Headlining the fair this year is Water and Wood. The band, formed by Trevor Clearwater on acoustic guitar and Dave Hopwood on bass guitar and vocals, will be taking the main stage as the last act on the night of Saturday, July 14.
Water and Wood was formed in 2011, but Clearwater and Hopwood have played together for much longer than that, as members of Winnipeg country group Hawg Wylde which played together for over 20 years, releasing three albums.
The duo has a natural, campfire sound that translates well into any setting, allowing listeners to enjoy acoustic versions of all their favorite hit songs across multiple genres of music.
Trevor Clearwater is from the Carman area; Water and Wood has performed in the region before at functions like the Carman and Community Chamber of Commerce Awards Gala.
“He’s part of our community here,” said Reimer. “And they’re all so excited to be performing here as well.”
Opening for Water and Wood will be The Rainy Day Apparel and Pocket Aces.
Carman resident Nathan Strange is the man behind The Rainy Day Apparel, offering acoustic melodies that aim to “tell the story of multiple connections in a magnanimous but tranquil way, offering perspective on the human experience as seen and heard from the eyes of a prairie born singer-songwriter.”
The Pocket Aces are an acoustic duo comprised of Kaden and Larry Elford, a young musician and his father who live in the area now. The duo began in Texas after Kaden helped behind the scenes with a couple of bands that his father played in, and they decided to pursue performing together. They have played vineyard openings, restaurants, pubs, festivals, outdoor dance halls, and private parties everywhere from Mexico to Texas to Nebraska to Canada. The pair most enjoy acoustic re-makes of classic tunes and singing harmonies together, adding their own style to familiar tunes.

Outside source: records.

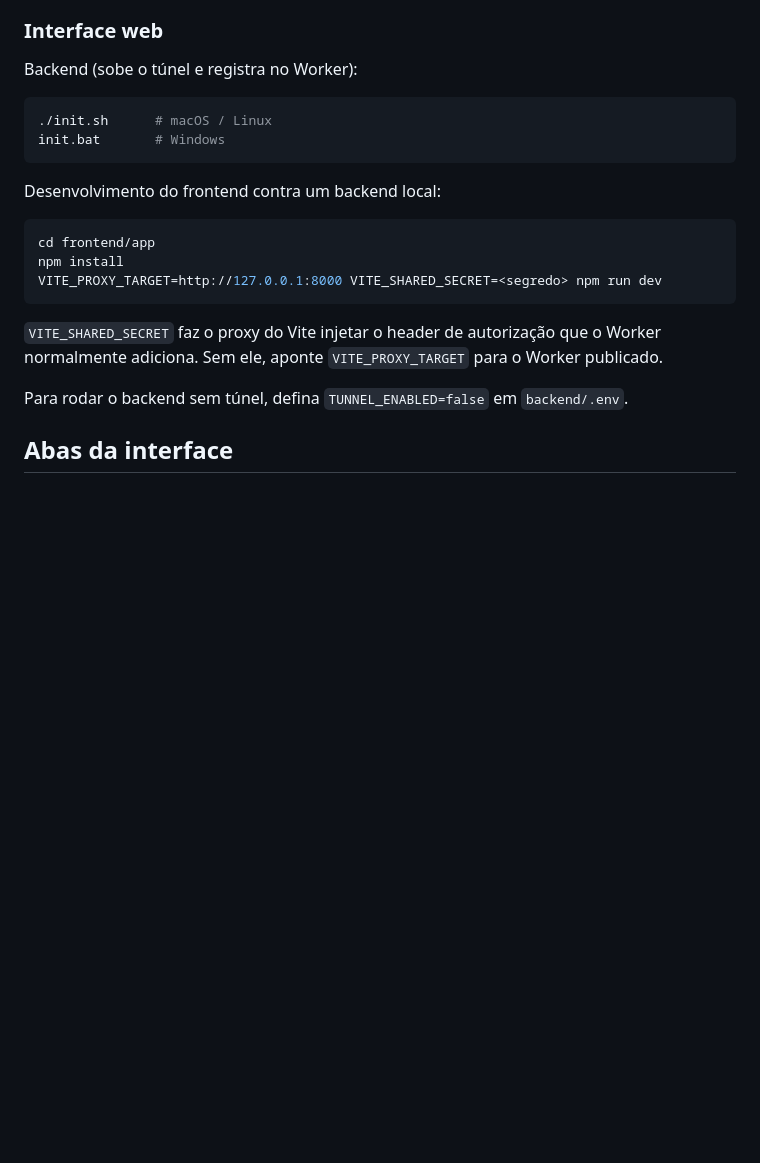
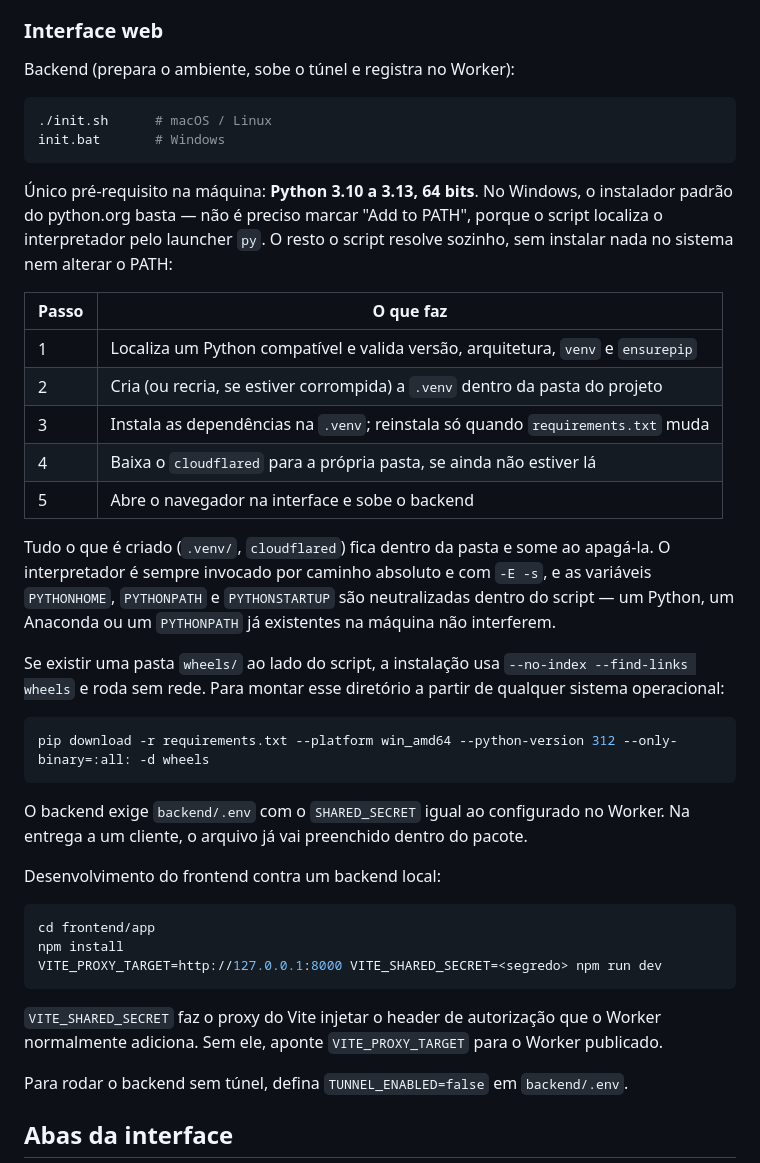
Before and after one commit to FelipePCapalbo/Riberball-LotSizingScheduling, a Markdown page: README.md, the part around the change. Rendered like a GitHub page; blank space fills up the shorter version.

Commit message:
document what the init scripts require and install

````diff
--- a/README.md
+++ b/README.md
@@ -161,12 +161,40 @@ carryover através de turnos ociosos, capacidade do turno).
 
 ### Interface web
 
-Backend (sobe o túnel e registra no Worker):
+Backend (prepara o ambiente, sobe o túnel e registra no Worker):
 
 ```bash
 ./init.sh      # macOS / Linux
 init.bat       # Windows
 ```
+
+Único pré-requisito na máquina: **Python 3.10 a 3.13, 64 bits**. No Windows, o instalador
+padrão do python.org basta — não é preciso marcar "Add to PATH", porque o script localiza o
+interpretador pelo launcher `py`. O resto o script resolve sozinho, sem instalar nada no
+sistema nem alterar o PATH:
+
+| Passo | O que faz |
+|---|---|
+| 1 | Localiza um Python compatível e valida versão, arquitetura, `venv` e `ensurepip` |
+| 2 | Cria (ou recria, se estiver corrompida) a `.venv` dentro da pasta do projeto |
+| 3 | Instala as dependências na `.venv`; reinstala só quando `requirements.txt` muda |
+| 4 | Baixa o `cloudflared` para a própria pasta, se ainda não estiver lá |
+| 5 | Abre o navegador na interface e sobe o backend |
+
+Tudo o que é criado (`.venv/`, `cloudflared`) fica dentro da pasta e some ao apagá-la. O
+interpretador é sempre invocado por caminho absoluto e com `-E -s`, e as variáveis `PYTHONHOME`,
+`PYTHONPATH` e `PYTHONSTARTUP` são neutralizadas dentro do script — um Python, um Anaconda ou um
+`PYTHONPATH` já existentes na máquina não interferem.
+
+Se existir uma pasta `wheels/` ao lado do script, a instalação usa `--no-index --find-links wheels`
+e roda sem rede. Para montar esse diretório a partir de qualquer sistema operacional:
+
+```bash
+pip download -r requirements.txt --platform win_amd64 --python-version 312 --only-binary=:all: -d wheels
+```
+
+O backend exige `backend/.env` com o `SHARED_SECRET` igual ao configurado no Worker. Na entrega a um
+cliente, o arquivo já vai preenchido dentro do pacote.
 
 Desenvolvimento do frontend contra um backend local:
 
````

And besides the main stage attractions, busking stations will be set up around the fairgrounds to give even more exposure to local talent of all ages.
“Even local kids who have a talent and want to show case it…I’m giving them a platform to do so where they can come and play for people walking by,” said Reimer. “I think it will be really neat.”
Reimer is already looking for more local talent to feature next summer.
“For next year, if there’s anybody that wants to have an opportunity to be on the stage, definitely come see me,” she said.
And for this year, busking stations are still available for local musicians who are interested. To find out more, you can contact the Dufferin Agricultural Society at 204-745-2226, firstname.lastname@example.org or find the group on Facebook.
With files from http://www.carmancountryfair.ca